    • Incorporate more conservative floodplain design principles to prevent loss of life and property due to increased risks of flooding as a result of climate change.  Incorporate policies and codes into the planning process.
    • Homes on the reservation should be elevated above the floodplain level, adopt building codes
    • Culverts should be increased to allow for additional flow during heavy rain events
    • Drainage ditches, storm water drains, and berms can be installed along roads to prevent debris flows onto roadways and flooding on Martin Road
    • Residents should purchase flood insurance, Conduct community outreach on the topic of flood preparedness
  • Drought
    • Improve & expand existing groundwater recharge ponds; add additional water tank
    • Install water meters and enforce water conservation measures
    • Educate community members on water conservation strategies including low flow devices, rain barrels, and drought 
       tolerant landscaping
    • Plant drought tolerant vegetation near streams to reduce evaporation
    • Use recycled water from the Tribe’s wastewater treatment plant for landscape irrigation

 

 

Further Resources

Throughout the report, information sources are cited in footnotes. These include local, state, and national reports; databases; studies and literature generated by Morongo, such as its Tribal Hazard Mitigation Plan; environmental assessments; and resource management reports. Where possible, this report prioritized information that was specific to the Morongo Indian Reservation. In many cases, the most useful data was only available at a county or larger scale and relies on information provided by credible California State or federal agencies, where a high degree of accuracy is likely. However, this report cannot verify the accuracy of all data.

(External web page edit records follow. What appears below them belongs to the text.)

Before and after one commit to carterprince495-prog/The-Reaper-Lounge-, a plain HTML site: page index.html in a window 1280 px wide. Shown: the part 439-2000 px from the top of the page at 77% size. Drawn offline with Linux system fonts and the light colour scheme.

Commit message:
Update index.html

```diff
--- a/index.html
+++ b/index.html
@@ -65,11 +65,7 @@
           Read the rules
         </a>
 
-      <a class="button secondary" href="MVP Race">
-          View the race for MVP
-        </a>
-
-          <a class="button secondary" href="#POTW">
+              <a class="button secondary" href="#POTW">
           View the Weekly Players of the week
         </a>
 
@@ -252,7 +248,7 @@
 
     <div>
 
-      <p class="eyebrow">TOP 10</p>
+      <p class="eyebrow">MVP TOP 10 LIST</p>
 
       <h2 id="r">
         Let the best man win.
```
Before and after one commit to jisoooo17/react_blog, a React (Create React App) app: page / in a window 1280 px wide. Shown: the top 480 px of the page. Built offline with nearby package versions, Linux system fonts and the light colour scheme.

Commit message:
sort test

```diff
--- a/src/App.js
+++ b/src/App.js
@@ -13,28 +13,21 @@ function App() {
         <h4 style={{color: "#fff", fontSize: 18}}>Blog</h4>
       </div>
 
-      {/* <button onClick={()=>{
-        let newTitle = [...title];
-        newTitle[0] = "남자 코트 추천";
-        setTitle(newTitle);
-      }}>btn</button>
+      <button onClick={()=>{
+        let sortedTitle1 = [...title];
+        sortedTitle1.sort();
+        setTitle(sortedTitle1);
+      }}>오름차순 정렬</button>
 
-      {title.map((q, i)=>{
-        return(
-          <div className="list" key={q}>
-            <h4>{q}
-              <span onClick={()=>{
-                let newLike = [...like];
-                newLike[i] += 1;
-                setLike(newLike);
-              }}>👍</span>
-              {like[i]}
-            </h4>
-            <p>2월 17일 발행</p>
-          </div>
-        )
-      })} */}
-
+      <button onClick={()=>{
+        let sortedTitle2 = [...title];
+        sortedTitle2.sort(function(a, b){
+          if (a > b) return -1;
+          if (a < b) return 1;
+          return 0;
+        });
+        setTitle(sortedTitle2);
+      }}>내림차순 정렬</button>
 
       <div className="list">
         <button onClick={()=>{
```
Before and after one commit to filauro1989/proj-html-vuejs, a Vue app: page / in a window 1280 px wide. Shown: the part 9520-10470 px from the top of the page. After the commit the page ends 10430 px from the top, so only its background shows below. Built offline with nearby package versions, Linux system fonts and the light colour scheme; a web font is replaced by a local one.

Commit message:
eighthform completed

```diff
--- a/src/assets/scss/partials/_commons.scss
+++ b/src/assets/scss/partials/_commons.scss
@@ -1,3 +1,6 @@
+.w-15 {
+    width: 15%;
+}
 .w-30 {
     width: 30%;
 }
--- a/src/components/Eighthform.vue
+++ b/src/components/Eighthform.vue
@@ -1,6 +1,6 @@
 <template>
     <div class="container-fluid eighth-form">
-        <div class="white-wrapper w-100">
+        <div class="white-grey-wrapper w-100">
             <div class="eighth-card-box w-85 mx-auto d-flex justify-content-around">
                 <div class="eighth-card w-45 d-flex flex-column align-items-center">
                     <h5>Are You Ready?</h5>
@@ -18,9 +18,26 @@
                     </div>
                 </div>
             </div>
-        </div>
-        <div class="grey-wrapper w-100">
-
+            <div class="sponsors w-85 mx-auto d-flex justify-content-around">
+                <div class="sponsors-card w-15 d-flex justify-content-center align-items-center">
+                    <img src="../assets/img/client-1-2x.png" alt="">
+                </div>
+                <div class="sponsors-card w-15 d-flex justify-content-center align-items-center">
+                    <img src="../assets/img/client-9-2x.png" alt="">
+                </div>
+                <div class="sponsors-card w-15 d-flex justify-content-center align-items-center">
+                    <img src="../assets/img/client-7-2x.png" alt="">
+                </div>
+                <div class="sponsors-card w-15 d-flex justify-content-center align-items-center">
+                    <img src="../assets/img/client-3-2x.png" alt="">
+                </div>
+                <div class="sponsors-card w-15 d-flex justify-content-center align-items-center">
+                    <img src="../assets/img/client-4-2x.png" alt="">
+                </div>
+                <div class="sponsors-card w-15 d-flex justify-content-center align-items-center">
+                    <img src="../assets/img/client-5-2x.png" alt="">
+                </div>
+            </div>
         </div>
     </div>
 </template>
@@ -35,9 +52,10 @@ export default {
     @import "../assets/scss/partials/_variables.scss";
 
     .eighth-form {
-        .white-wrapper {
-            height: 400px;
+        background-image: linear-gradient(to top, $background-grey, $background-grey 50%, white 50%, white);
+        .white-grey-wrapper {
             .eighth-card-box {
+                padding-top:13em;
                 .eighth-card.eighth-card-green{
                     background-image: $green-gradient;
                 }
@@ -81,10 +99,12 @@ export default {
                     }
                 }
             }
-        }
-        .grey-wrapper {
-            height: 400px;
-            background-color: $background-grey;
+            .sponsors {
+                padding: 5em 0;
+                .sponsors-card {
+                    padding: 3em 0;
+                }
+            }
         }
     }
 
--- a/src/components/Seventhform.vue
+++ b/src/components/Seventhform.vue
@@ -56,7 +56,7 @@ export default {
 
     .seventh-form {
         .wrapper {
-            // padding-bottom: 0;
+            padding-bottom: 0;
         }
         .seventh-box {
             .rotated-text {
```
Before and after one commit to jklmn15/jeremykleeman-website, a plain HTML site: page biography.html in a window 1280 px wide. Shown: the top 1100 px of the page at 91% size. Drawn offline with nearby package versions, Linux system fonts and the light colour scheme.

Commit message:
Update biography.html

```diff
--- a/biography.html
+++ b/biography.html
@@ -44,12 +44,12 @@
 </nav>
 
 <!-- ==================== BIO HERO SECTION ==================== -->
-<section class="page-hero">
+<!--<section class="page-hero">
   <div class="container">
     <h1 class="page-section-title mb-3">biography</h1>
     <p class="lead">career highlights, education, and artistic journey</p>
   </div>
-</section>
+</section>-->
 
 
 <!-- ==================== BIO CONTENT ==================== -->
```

Climate change projections for the Morongo Indian Reservation were estimated utilizing the California Climate Console – web-based application.  The tool utilizes historical climate data from 1971-2000 from the Parameter-elevation Relationships on Independent Slopes Model (PRISM) 30 arc-second spatial climate dataset for the Conterminous United States.  Future climate projections are based upon 10 models proven to simulate historical climate conditions in the southwestern United States.  Climate projections were downscaled to California and projections averaged over time periods 2016-2045 and 2046-2075 for each model.  An average of all ten models for each time period was also calculated and displayed as the multi-model ensemble mean.  For the purposes of this assessment, the area analyzed in the California Climate Console tool was set to “User Defined” and a square large enough to encompass the entirety of the Morongo Indian Reservation was selected on the web application map.  For each variable (precipitation, maximum temperature, minimum temperature, aridity, and potential evapotranspiration) the“Multi-Model Ensemble Mean” was selected as the climate model type, which displays an average of all ten climate model projections for the variable for each time period.

Data and projections in published reports and Cal-Adapt were also utilized to support data collected from the California Climate Console and provide additional information. 

  1. Conservation Biology Institute [CBI].  (2016). California Climate Console (online web application).  http://climateconsole.org/ (accessed September 2017).
  2. You can further look at the models and figures used to estimate the changes in temperature, rainfall, aridity, and evapotranspiration in our area.
  3. State of California Governor’s Office of Planning and Research, Energy Commission and Natural Resources Agency, California’s Fourth Climate Change Assessment: Statewide Summary Report (2018), http://www.climateassessment.ca.gov/state/docs/20180827-StatewideSummary.pdf
  4. This gives an overview of the projected changes for the entire state if California.
  5. State of California Governor’s Office of Planning and Research, Energy Commission and Natural Resources Agency, California’s Fourth Climate Change Assessment: Inland Deserts Region Report (2018), https://www.energy.ca.gov/sites/default/files/2019-07/Reg%20Report-%20SUM-CCCA4-2018-008%20InlandDeserts.pdf
  6. This gives a more specific and centralized look at the projected climate changes for the Inland Desert Region, which is where the Morongo Indian Reservation is located.